Generally, scientists believe Siberian volcanos spitting greenhouse gases primarily drove the mass extinction event about 250 million years ago, at the end of the Permian period.
The gases caused extreme warming, which in turn led 80% of all marine species, as well as many land species, to go extinct.
Until now, scientists could not explain exactly how the heat caused those deaths.
A new UC Riverside-led study in Nature Geoscience shows that the heat accelerated microbes’ metabolisms, creating deadly conditions.
“After oxygen in the ocean was used up to decompose organic material, microbes started to ‘breathe’ sulfate and produced hydrogen sulfide, a gas that smells like rotten eggs and is poisonous to animals,” said UC Riverside Earth system modeler Dominik Hülse.
As ocean photosynthesizers — the microbes and plants that form the base of the food chain — rotted, other microbes quickly consumed the oxygen and left little of it for larger organisms.
In the absence of oxygen, microbes consumed sulfate then expelled toxic, reeking hydrogen sulfide, or H2S, creating an even more extreme condition called euxinia.
These conditions were sustained by the release of nutrients during decomposition, promoting the production of more organic material which helped to maintain this stinky, toxic cycle.
“Our research shows the entire ocean wasn’t euxinic. These conditions began in the deeper parts of the water column,” Hülse said. “As temperatures increased, the euxinic zones got larger, more toxic, and moved up the water column into the shelf environment where most marine animals lived, poisoning them.”
The expanding euxinic zones can be detected through chemical signatures in sediment samples.
Oxygen depletion is a problem that persists today and is bound to get worse under future climate change. Euxinic waters can be found in places like Los Angeles County’s 16-mile-long Dominguez Channel, into which a September 2021 warehouse fire released ethanol.

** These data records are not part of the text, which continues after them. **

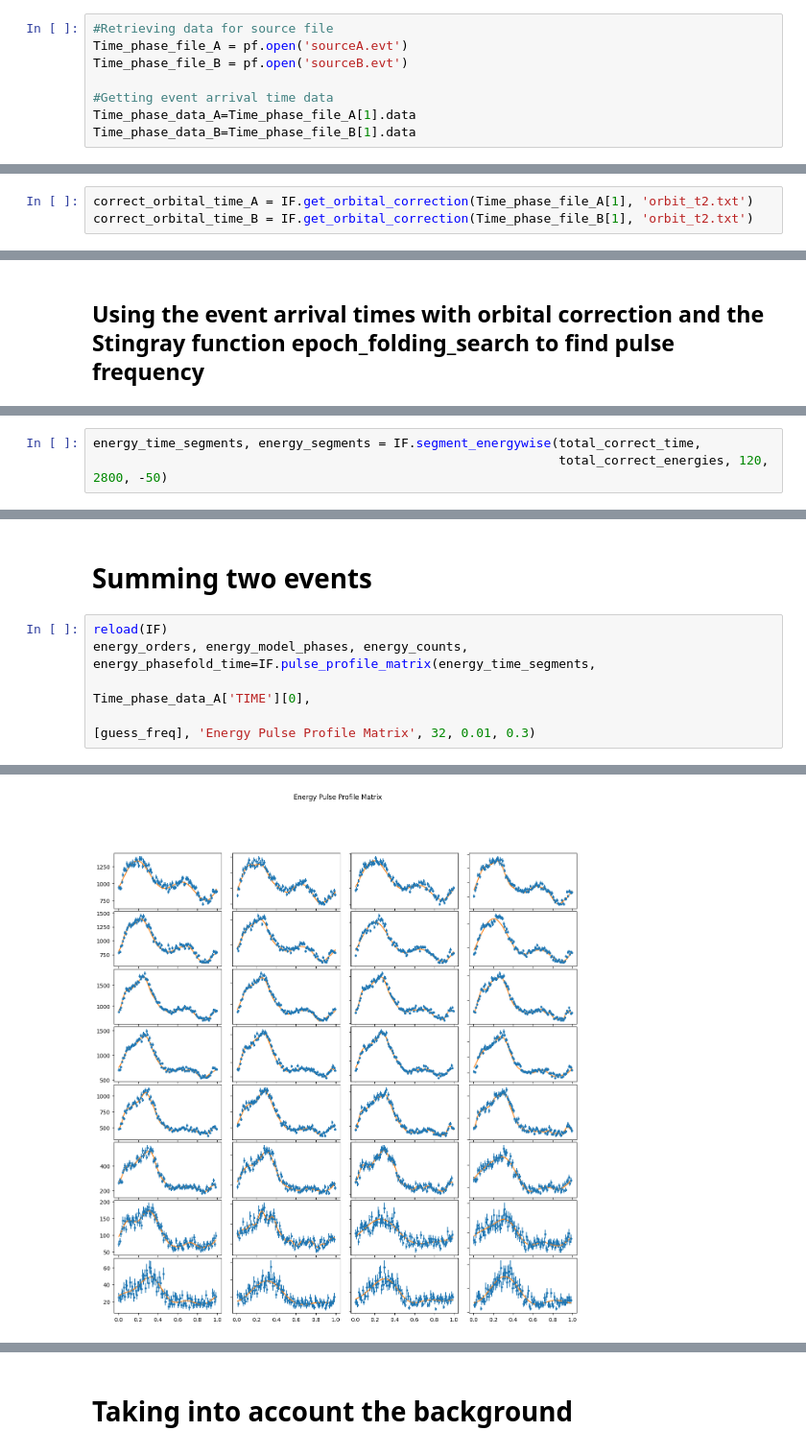
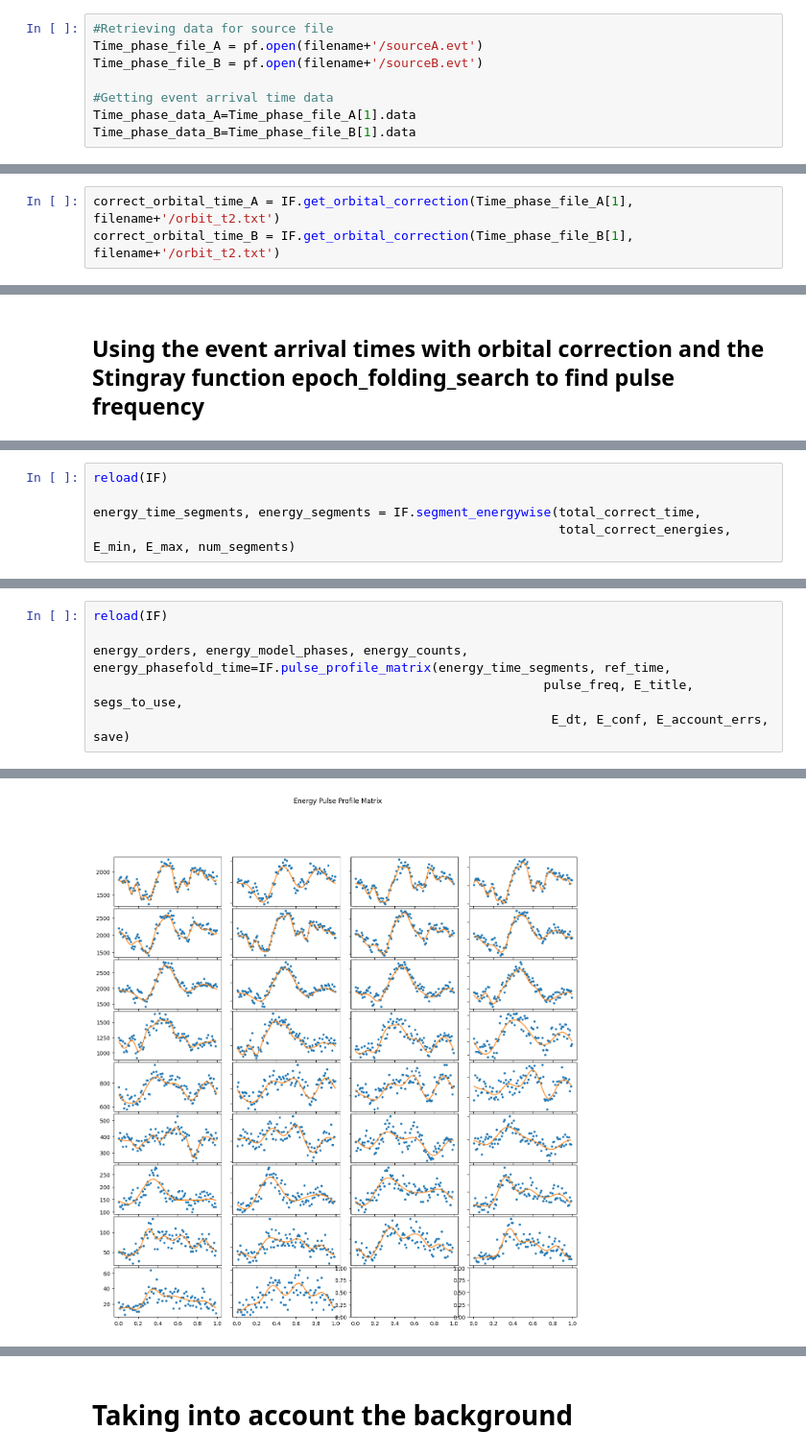
Before and after one commit to SamMerc/APLI, a Jupyter notebook: notebooks/DayM.ipynb, the cells around one changed output, grey strips where cells are left out. Shown at 96% size. Cells and saved outputs as stored; diff of their text form.

```diff
--- a/notebooks/DayM.ipynb
+++ b/notebooks/DayM.ipynb
@@ -13,7 +93,7 @@ from importlib import reload
 # %%
 #Retrieving data for source file
-Time_phase_file_A = pf.open('sourceA.evt')
-Time_phase_file_B = pf.open('sourceB.evt')
+Time_phase_file_A = pf.open(filename+'/sourceA.evt')
+Time_phase_file_B = pf.open(filename+'/sourceB.evt')
 
 #Getting event arrival time data
 Time_phase_data_A=Time_phase_file_A[1].data
@@ -31,4 +111,4 @@ new_gti = new_gti_A
 # %%
-correct_orbital_time_A = IF.get_orbital_correction(Time_phase_file_A[1], 'orbit_t2.txt')
-correct_orbital_time_B = IF.get_orbital_correction(Time_phase_file_B[1], 'orbit_t2.txt')
+correct_orbital_time_A = IF.get_orbital_correction(Time_phase_file_A[1], filename+'/orbit_t2.txt')
+correct_orbital_time_B = IF.get_orbital_correction(Time_phase_file_B[1], filename+'/orbit_t2.txt')
 # %% [output]
@@ -91,0 +158,5 @@ print(guess_freq)
+# %%
+reload(IF)
+
+energy_time_segments, energy_segments = IF.segment_energywise(total_correct_time,
+                                                              total_correct_energies, E_min, E_max, num_segments)
@@ -101,3 +199,0 @@ energy_time_segments_B, energy_segments_B = IF.segment_energywise(correct_orbita
-# %%
-energy_time_segments, energy_segments = IF.segment_energywise(total_correct_time,
-                                                              total_correct_energies, 120, 2800, -50)
@@ -153,8 +200,7 @@ Warning: Did not find an order that satisfies the confidence level, failsafe sys
-# %% [markdown]
-# Summing two events
 # %%
 reload(IF)
-energy_orders, energy_model_phases, energy_counts, energy_phasefold_time=IF.pulse_profile_matrix(energy_time_segments,
-                                                                                                 Time_phase_data_A['TIME'][0],
-                                                                                                 [guess_freq], 'Energy Pulse Profile Matrix', 32, 0.01, 0.3)
+
+energy_orders, energy_model_phases, energy_counts, energy_phasefold_time=IF.pulse_profile_matrix(energy_time_segments, ref_time,
+                                                            pulse_freq, E_title, segs_to_use,
+                                                             E_dt, E_conf, E_account_errs, save)
 # %% [output]
@@ -178 +224 @@ Warning: Did not find an order that satisfies the confidence level, failsafe sys
-[figure, old version]
+[figure, new version]
```
Also changed, not shown: parts of 40 cells of this notebook, 1 other file.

The ethanol killed vegetation in the channel, which decayed and got consumed by microbes. They then produced hydrogen sulfide at toxic levels.
Thousands in breathing range of the reeking river reported vomiting, diarrhea, dizziness, insomnia, headaches, sneezing, and other symptoms.
Lessons from the ancient world may be important for understanding the processes that are challenging our modern oceans and waterways.
“It would be speculative to superimpose the ancient mass extinction event on today’s planet,” Hülse said.
“However, the study does show us that the ocean’s response to higher carbon dioxide concentrations in the atmosphere may be underestimated.”
Written by Jules Bernstein.